Calculating the power required to maintain a particular wire temperature is probably not possible since too many things will be unknown. The best method to find the answer is to try it.

Get some wire, connect it to a lab supply, and see how much current it takes to keep it at the desired temperature. This doesn't need to be nichrome. Just about any wire can handle 43 °C. When find the setting that yields the desired result, record the current and the voltage drop across a known length of wire. The current times the voltage is the power being put into that wire.

From the power into a known length, you find the total power into your desired length. The power into a resistance is:

W = V2 / Ω

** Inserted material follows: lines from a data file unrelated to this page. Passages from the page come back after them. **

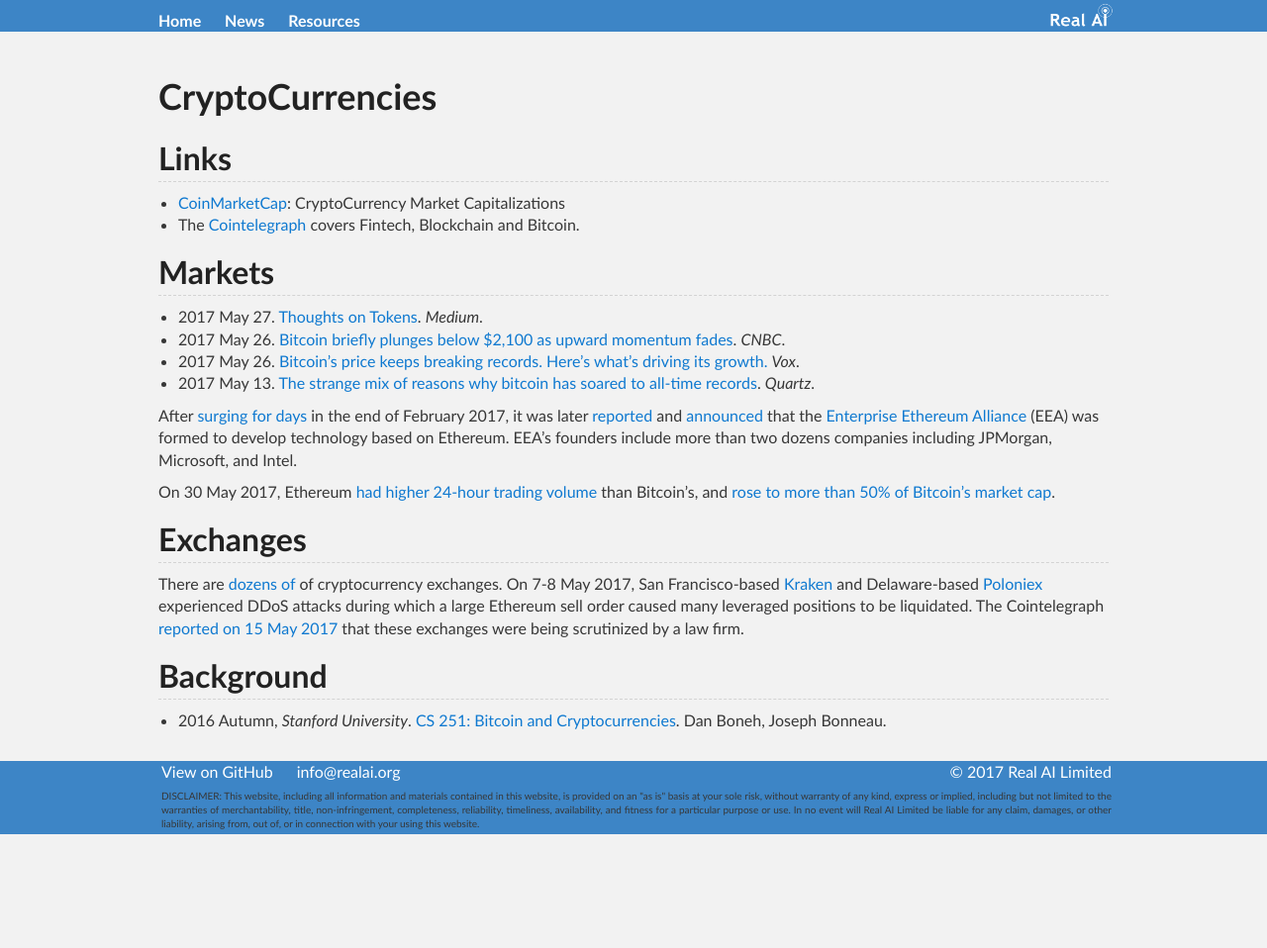
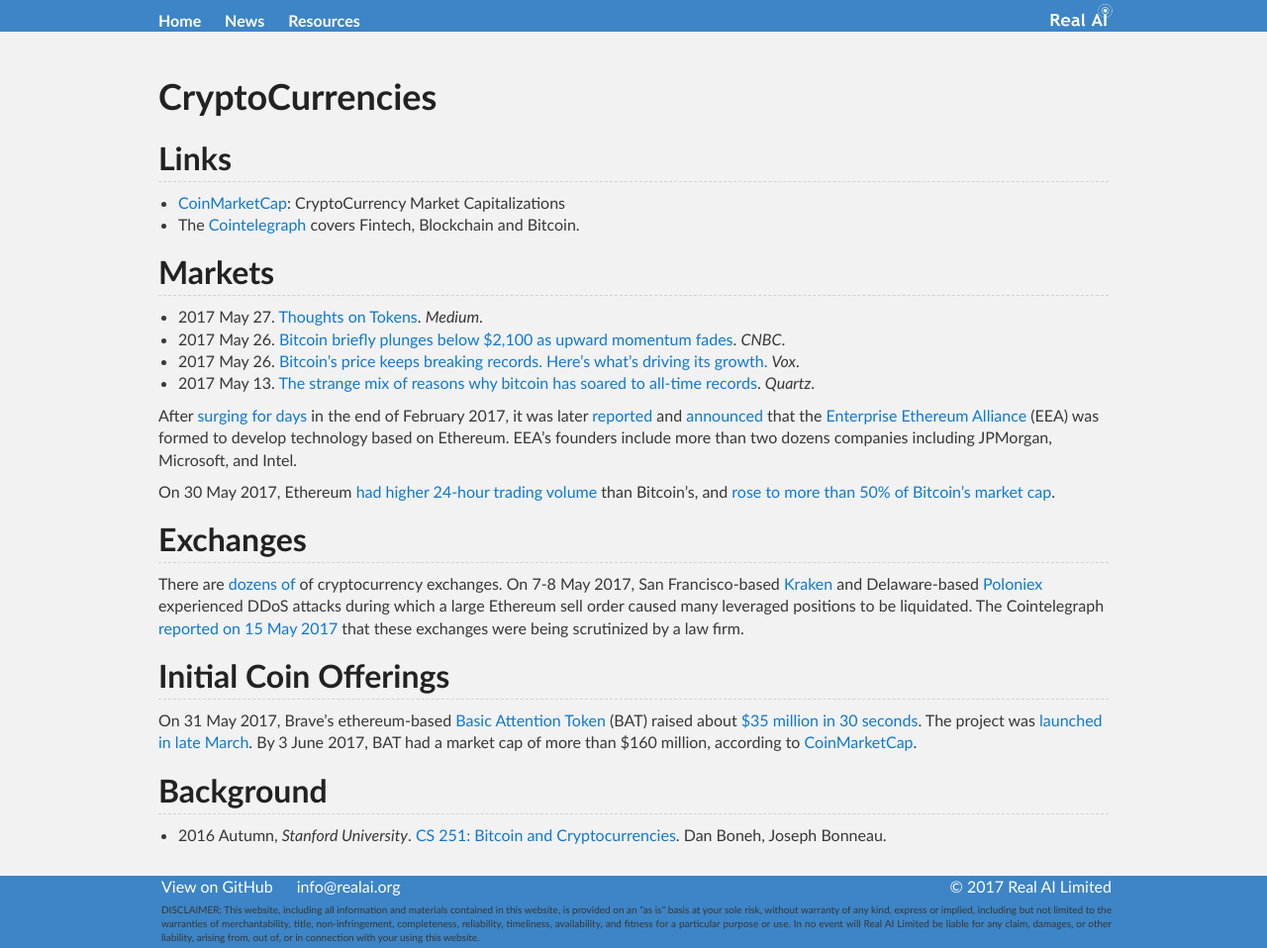
Before and after one commit to Tonywuhk/realai.org, a Jekyll site: the page built from coins.md, in a window 1280 px wide. Shown: the whole page at 99% size. Built offline with Jekyll 4.4.1, drawn with Linux system fonts in a browser that asks for light colours; our own code applies the rules of GitHub Pages for plain Markdown files; comment, search, counter and statistics services are not loaded; the repository's description, which GitHub fills in, is left out; before the commit the page ends 900 px from its top, so only the background shows below that.

Commit message:
Update coins.md

```diff
--- a/coins.md
+++ b/coins.md
@@ -23,6 +23,10 @@
 
 There are [dozens of](https://www.cryptocoincharts.info/markets/info) of cryptocurrency exchanges. On 7-8 May 2017, San Francisco-based [Kraken](https://www.kraken.com/) and Delaware-based [Poloniex](https://poloniex.com/) experienced DDoS attacks during which a large Ethereum sell order caused many leveraged positions to be liquidated. The Cointelegraph [reported on 15 May 2017](https://cointelegraph.com/news/bitcoin-exchanges-kraken-poloniex-to-be-scrutinized-for-possible-insider-trading-manipulation) that these exchanges were being scrutinized by a law firm.
 
+## Initial Coin Offerings
+
+On 31 May 2017, Brave's ethereum-based [Basic Attention Token](https://basicattentiontoken.org/) (BAT) raised about [$35 million in 30 seconds](http://www.coindesk.com/35-million-30-seconds-token-sale-internet-browser-brave-sells/). The project was [launched in late March](http://www.coindesk.com/web-browser-brave-to-launch-ico-for-ethereum-ad-token/). By 3 June 2017, BAT had a market cap of more than $160 million, according to [CoinMarketCap](https://coinmarketcap.com/assets/basic-attention-token/).
+
 ## Background
 
 * 2016 Autumn, *Stanford University*. [CS 251: Bitcoin and Cryptocurrencies](https://crypto.stanford.edu/cs251/). Dan Boneh, Joseph Bonneau.
```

where W is the power in watts, V the voltage across the resistance, and Ω the resistance in Ohms. If you are going to apply a fixed voltage, like your 3.7 V battery, then flip this around to find the resistance:

Ω = V2 / W

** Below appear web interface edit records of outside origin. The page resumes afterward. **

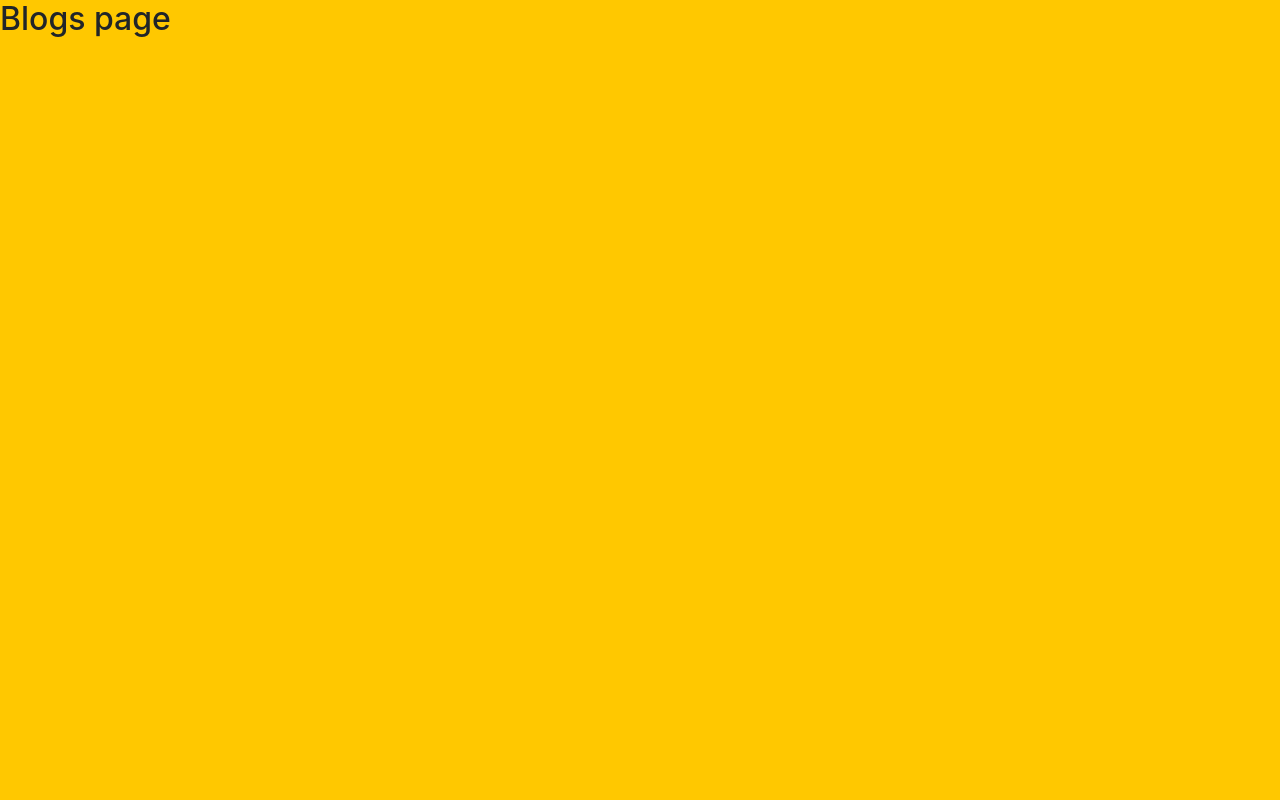
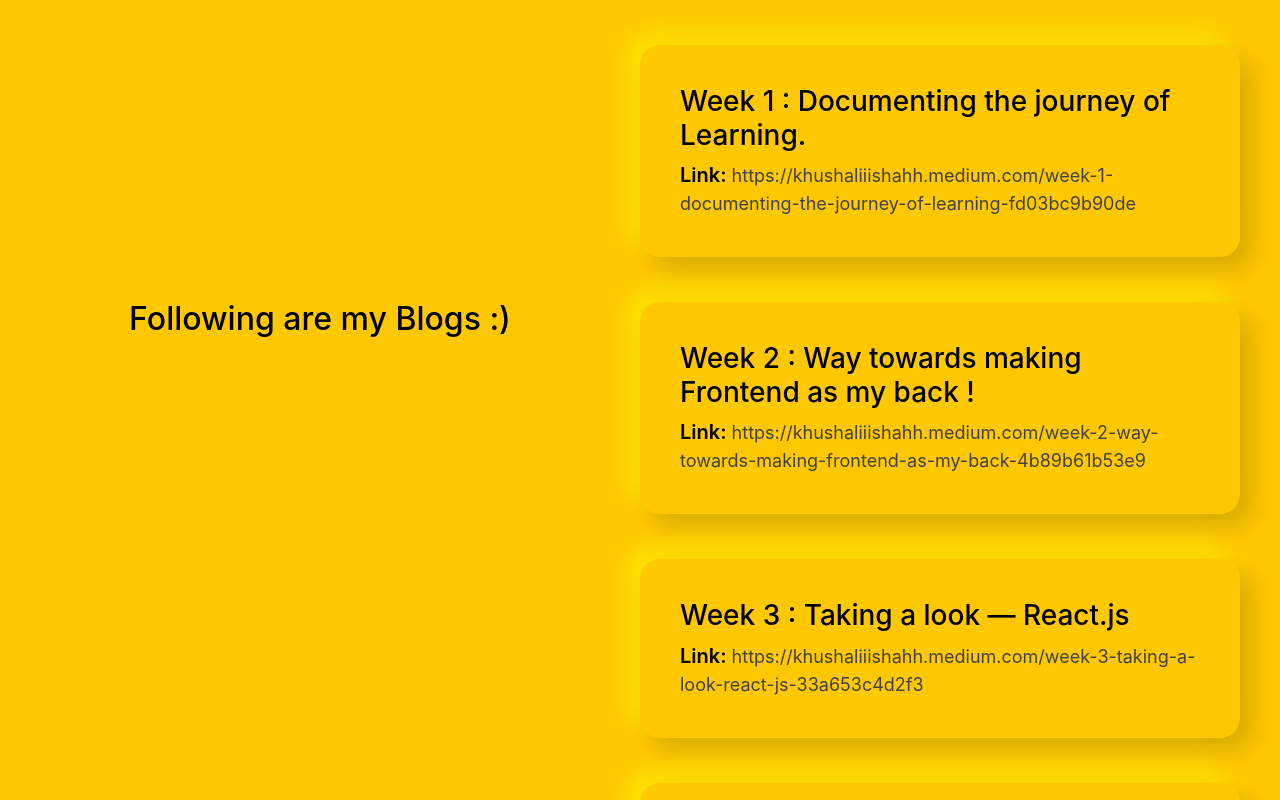
Before and after one commit to khushali77/PortfolioReactjs, a React (Create React App) app: page /blogs in a window 1280 px wide. Shown: the top 800 px of the page. Built offline with nearby package versions, Linux system fonts and the light colour scheme.

Commit message:
Added: Blogs Page

```diff
--- a/src/App.css
+++ b/src/App.css
@@ -72,6 +72,7 @@ body{
 .projects{
   display: grid;
   grid-template-columns: 1fr 1fr;
+  color: black;
 }
 
 .heading{
@@ -81,6 +82,14 @@ body{
 
 .projects h2{
   font-size: 48px;
+}
+
+.projects a{
+  color: rgb(66, 64, 64);
+}
+
+.blogs a{
+  color: rgb(66, 64, 64);
 }
 
 li{
@@ -98,6 +107,13 @@ li{
   padding: 40px;
   margin-top: 45px;
   margin-right: 40px;
+  margin-bottom: 45px;
+}
+
+.blogs{
+  display: grid;
+  grid-template-columns: 1fr 1fr;
+  color: black;
 }
 
 .label{
--- a/src/data.js
+++ b/src/data.js
@@ -15,4 +15,30 @@ export const projectlist = [
     },
 ]
 
-export default projectlist;
+export const bloglist = [
+    {
+        "id":"1",
+        "name": "Week 1 : Documenting the journey of Learning.",
+        "link":"https://khushaliiishahh.medium.com/week-1-documenting-the-journey-of-learning-fd03bc9b90de"
+    },
+    {
+        "id":"2",
+        "name": "Week 2 : Way towards making Frontend as my back !",
+        "link":"https://khushaliiishahh.medium.com/week-2-way-towards-making-frontend-as-my-back-4b89b61b53e9"
+    },
+    {
+        "id":"3",
+        "name": "Week 3 : Taking a look — React.js",
+        "link":"https://khushaliiishahh.medium.com/week-3-taking-a-look-react-js-33a653c4d2f3"
+    },
+    {
+        "id":"4",
+        "name": "Week 4: Hailing to React.js",
+        "link":"https://khushaliiishahh.medium.com/week-4-hailing-to-react-js-cbd004f1553"
+    },
+    {
+        "id":"5",
+        "name": "How To Deal with Yourself when You are not Ready",
+        "link":"https://khushaliiishahh.medium.com/how-to-deal-with-yourself-when-you-are-not-ready-aa262faf953f"
+    }
+]
--- a/src/pages/Blogs.jsx
+++ b/src/pages/Blogs.jsx
@@ -1,8 +1,27 @@
 import React from "react";
+import {bloglist} from "../data";
 
 function Blogs(){
+
+    function ProjectIndi(props){
+        return(
+            <div className="project__indi">
+                <h3>{props.data.name}</h3>
+                <span className="label">Link: </span><a className="labelans" href={props.data.link} target="_blank">{props.data.link}</a><br/>
+            </div>
+        );
+    }
+
+
     return(
-        <h2>Blogs page</h2>
+        <div className="blogs">
+            <div className="heading">
+                <h2>Following are my Blogs :)</h2>
+            </div>
+            <div className="bloglist">
+                {bloglist.map(item=>(<li key={item.id}><ProjectIndi data={item}/></li>))}
+            </div>
+        </div>
     );
 }
 
--- a/src/pages/Projects.jsx
+++ b/src/pages/Projects.jsx
@@ -1,5 +1,5 @@
 import React from "react";
-import projectlist from "../data.js";
+import {projectlist} from "../data.js";
 
 function Projects(){
 
```
Also changed, not shown: public/manifest.json.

Now you look at wire resistance tables to find some that has the desired resistance over that length.

• Im looking for more equations than those. More or less, im looking for equation where i can plug it temperature, length, and input voltage (doesnt show the equations, but kinda like this -easycalculation.com/engineering/electrical/…) Isn't there some calculus that can derive the needed diameter of Nichrome wire for all the values given – Robert Anderson Feb 4 '18 at 18:09
• @RobertAnderson TBH, doing the experiment is the best way at this scale. – Andrew Morton Feb 4 '18 at 18:23
• Experimenting requires buying various gauges of nichrome wire and trial and error. I was inquiring if there are exact mathematical ways of calculating whats specified. – Robert Anderson Feb 4 '18 at 18:29
• @Robert: Please read the answer again properly. It explains that you don't need to buy various gauges and how to do the experimental measurements and calculations. This is an engineering site. – Transistor Feb 4 '18 at 20:48
• i understand the nature of what was explained. The Manhattan project did more math than experimenting because fissile material was expensive and not yet abundant. They didn't detonate many experimental bombs to find the best way to derive the first working bomb. They did the math first, second, third, and several orders of magnitudes more. I know i could experiment math wise and refer to the tables to; i'm asking is there a way to calculate this more directly... the link above does at least half of what i am asking... ANYBODY know how to math this? – Robert Anderson Feb 5 '18 at 21:24